» Assigned task: Which of the lines below contain the string "InputTypes"? Copy each one.

━━━━━ Source information

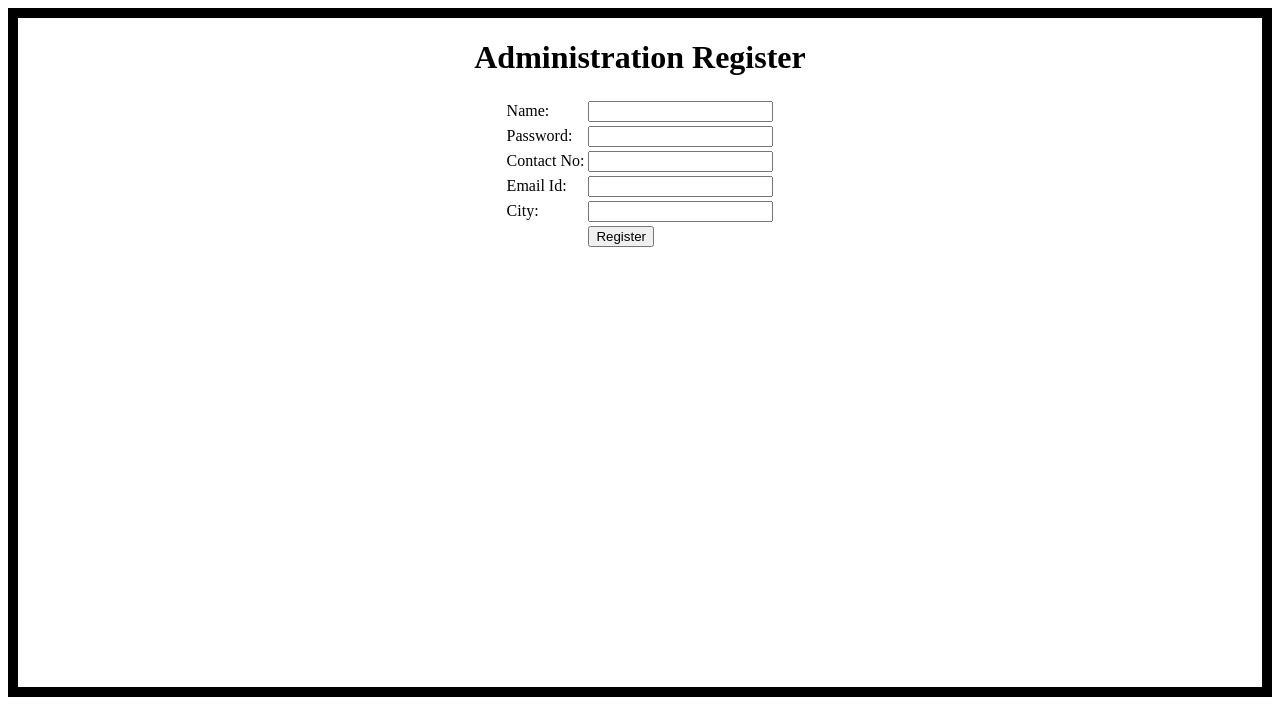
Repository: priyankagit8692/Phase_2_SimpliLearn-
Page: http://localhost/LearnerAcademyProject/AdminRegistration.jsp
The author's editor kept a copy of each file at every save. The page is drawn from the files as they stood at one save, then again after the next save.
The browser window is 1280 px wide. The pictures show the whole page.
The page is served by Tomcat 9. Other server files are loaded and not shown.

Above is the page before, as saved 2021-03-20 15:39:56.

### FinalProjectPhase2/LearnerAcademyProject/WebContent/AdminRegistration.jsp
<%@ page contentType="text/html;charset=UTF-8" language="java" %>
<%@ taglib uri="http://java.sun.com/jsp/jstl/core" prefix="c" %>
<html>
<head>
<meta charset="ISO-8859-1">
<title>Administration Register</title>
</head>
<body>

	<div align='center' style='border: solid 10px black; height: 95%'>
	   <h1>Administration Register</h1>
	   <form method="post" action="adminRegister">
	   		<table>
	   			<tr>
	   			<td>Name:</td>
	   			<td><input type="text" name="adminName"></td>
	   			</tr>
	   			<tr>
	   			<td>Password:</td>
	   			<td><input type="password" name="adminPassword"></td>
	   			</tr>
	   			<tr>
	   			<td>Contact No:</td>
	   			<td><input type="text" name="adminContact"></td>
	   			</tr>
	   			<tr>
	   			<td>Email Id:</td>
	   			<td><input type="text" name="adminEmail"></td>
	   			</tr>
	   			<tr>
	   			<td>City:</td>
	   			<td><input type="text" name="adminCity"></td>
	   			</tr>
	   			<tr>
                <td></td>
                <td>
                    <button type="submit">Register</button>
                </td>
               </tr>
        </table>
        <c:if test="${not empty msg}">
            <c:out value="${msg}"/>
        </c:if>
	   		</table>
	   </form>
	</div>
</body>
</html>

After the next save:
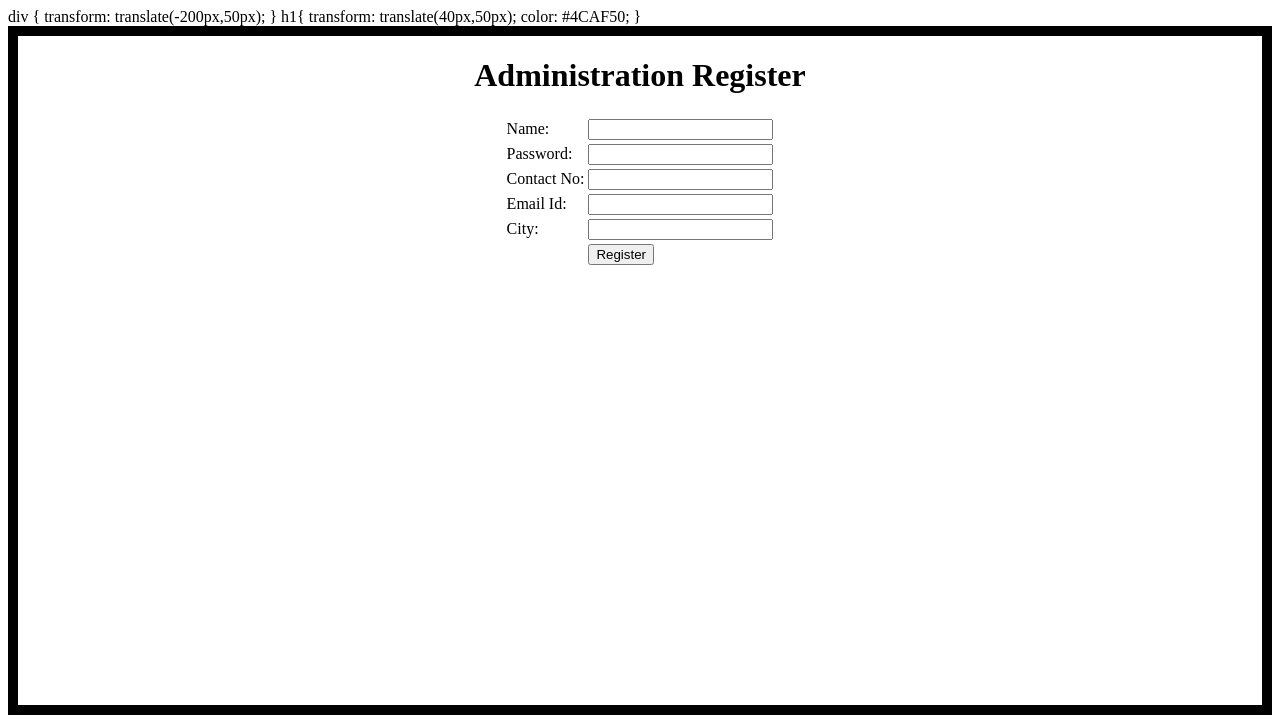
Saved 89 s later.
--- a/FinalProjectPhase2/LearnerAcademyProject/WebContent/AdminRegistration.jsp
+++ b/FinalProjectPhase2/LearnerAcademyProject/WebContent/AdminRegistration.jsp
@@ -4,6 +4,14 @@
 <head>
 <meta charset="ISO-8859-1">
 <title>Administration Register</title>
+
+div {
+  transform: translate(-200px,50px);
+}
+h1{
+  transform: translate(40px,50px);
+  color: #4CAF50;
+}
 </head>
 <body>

━━━━━━━━━━
━━━━━ Source information

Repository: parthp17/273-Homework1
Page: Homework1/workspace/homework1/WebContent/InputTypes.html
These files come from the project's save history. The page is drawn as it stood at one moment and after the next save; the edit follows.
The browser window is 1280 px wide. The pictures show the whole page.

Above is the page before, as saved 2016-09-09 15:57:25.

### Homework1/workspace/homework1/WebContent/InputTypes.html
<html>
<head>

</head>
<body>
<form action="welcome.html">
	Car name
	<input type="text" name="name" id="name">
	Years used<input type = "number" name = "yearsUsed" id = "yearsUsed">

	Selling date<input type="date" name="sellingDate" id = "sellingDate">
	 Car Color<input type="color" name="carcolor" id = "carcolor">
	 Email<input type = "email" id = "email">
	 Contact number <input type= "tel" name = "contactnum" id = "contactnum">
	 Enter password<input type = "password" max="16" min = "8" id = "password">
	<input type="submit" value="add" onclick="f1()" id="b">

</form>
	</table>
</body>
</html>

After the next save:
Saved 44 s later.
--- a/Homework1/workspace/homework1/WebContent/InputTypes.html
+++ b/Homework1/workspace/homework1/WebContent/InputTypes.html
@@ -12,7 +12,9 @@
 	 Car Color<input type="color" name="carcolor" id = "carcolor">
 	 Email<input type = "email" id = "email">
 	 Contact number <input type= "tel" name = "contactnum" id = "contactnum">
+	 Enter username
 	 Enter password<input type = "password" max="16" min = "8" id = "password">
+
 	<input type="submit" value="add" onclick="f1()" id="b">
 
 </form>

━━━━━━━━━━
━━━━━ Source information

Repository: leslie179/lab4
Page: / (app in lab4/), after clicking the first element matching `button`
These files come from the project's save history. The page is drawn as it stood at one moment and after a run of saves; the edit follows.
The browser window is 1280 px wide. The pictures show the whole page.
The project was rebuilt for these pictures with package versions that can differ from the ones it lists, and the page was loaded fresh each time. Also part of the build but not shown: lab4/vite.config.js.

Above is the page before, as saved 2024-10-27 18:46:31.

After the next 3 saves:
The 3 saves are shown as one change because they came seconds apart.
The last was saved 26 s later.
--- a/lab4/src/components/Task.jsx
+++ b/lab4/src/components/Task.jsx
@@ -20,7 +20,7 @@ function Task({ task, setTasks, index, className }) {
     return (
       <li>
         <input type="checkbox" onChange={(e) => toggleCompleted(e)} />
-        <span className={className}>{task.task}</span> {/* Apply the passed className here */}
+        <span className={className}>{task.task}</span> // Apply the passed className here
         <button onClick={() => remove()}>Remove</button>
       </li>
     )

━━━━━━━━━━

» Solution for this exercise:
Page: Homework1/workspace/homework1/WebContent/InputTypes.html
### Homework1/workspace/homework1/WebContent/InputTypes.html
--- a/Homework1/workspace/homework1/WebContent/InputTypes.html
+++ b/Homework1/workspace/homework1/WebContent/InputTypes.html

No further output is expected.